> Data extracted from a collection:
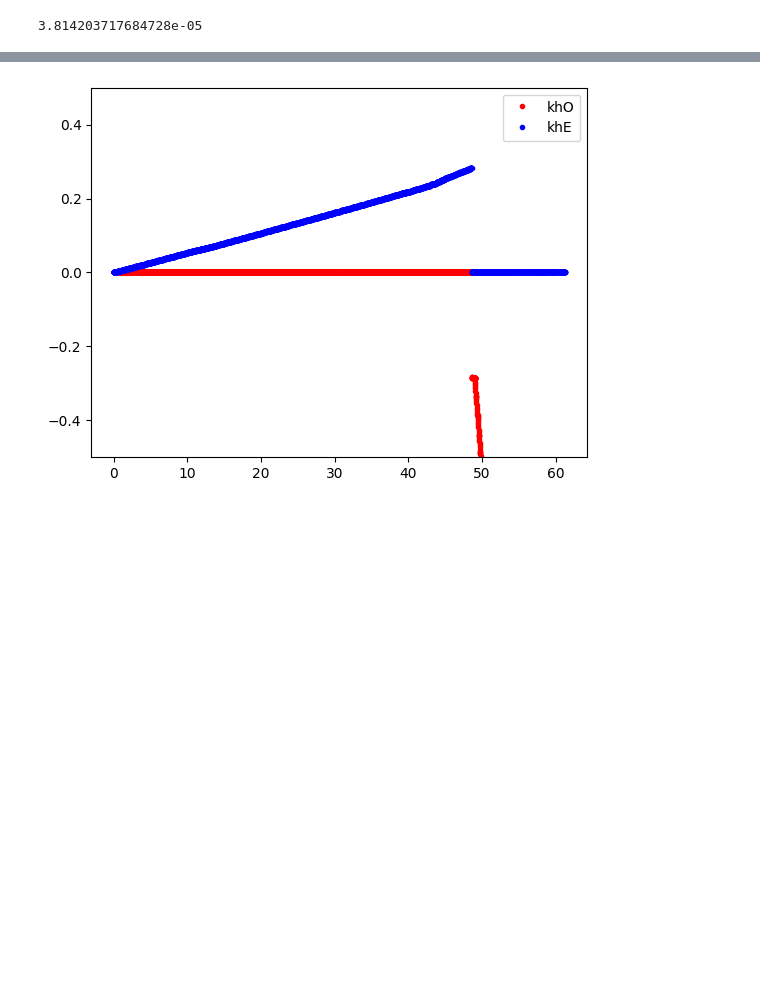
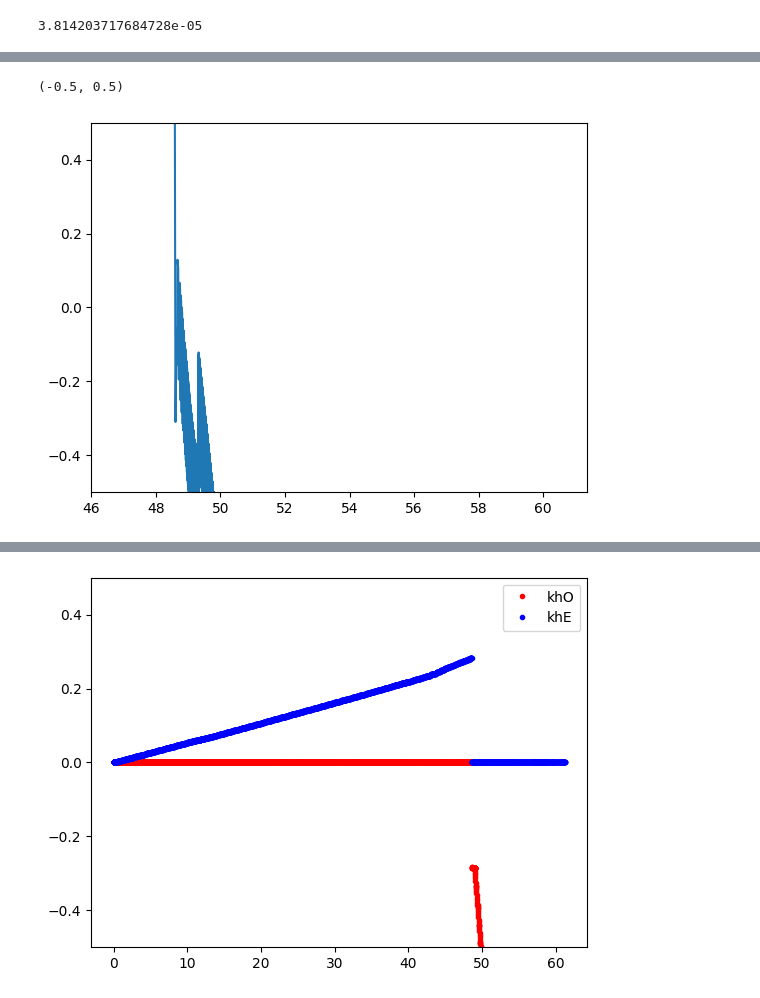
Before and after one commit to richard-von-eckardstein/GEFF, a Jupyter notebook: GEFTestGround.ipynb, the cells around one changed output, grey strips where cells are left out. Saved outputs shown, nothing was run; the diff lists cells and outputs as text; code cells hidden in the pictures; blank space fills up the shorter version.

```diff
--- a/GEFTestGround.ipynb
+++ b/GEFTestGround.ipynb
@@ -221,3 +225,12 @@ G.SaveData()
+# %%
+kSferm = CubicSpline(t, kS)(tferm)
+# %%
+plt.plot(N2, np.log(kSferm/kh2))
+plt.xlim(46., max([*N1, *N4]))
+plt.ylim(-0.5, 0.5)
+# %% [output]
+(-0.5, 0.5)
+[figure, added]
 # %%
 plt.plot(N2, abs(delta2-CubicSpline(N3, delta3)(N2)))
 plt.yscale("log")
```
Also changed, not shown: parts of 6 cells of this notebook, 1 other file.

> Problem description:
All entries are to be duplicated exactly, with the pictures left out.

> Answer below:
Before and after one commit to richard-von-eckardstein/GEFF, a Jupyter notebook: GEFTestGround.ipynb, the cells around one changed output, grey strips where cells are left out. Saved outputs shown, nothing was run; the diff lists cells and outputs as text; code cells hidden in the pictures; blank space fills up the shorter version.

```diff
--- a/GEFTestGround.ipynb
+++ b/GEFTestGround.ipynb
@@ -221,3 +225,12 @@ G.SaveData()
+# %%
+kSferm = CubicSpline(t, kS)(tferm)
+# %%
+plt.plot(N2, np.log(kSferm/kh2))
+plt.xlim(46., max([*N1, *N4]))
+plt.ylim(-0.5, 0.5)
+# %% [output]
+(-0.5, 0.5)
+[figure, added]
 # %%
 plt.plot(N2, abs(delta2-CubicSpline(N3, delta3)(N2)))
 plt.yscale("log")
```
Also changed, not shown: parts of 6 cells of this notebook, 1 other file.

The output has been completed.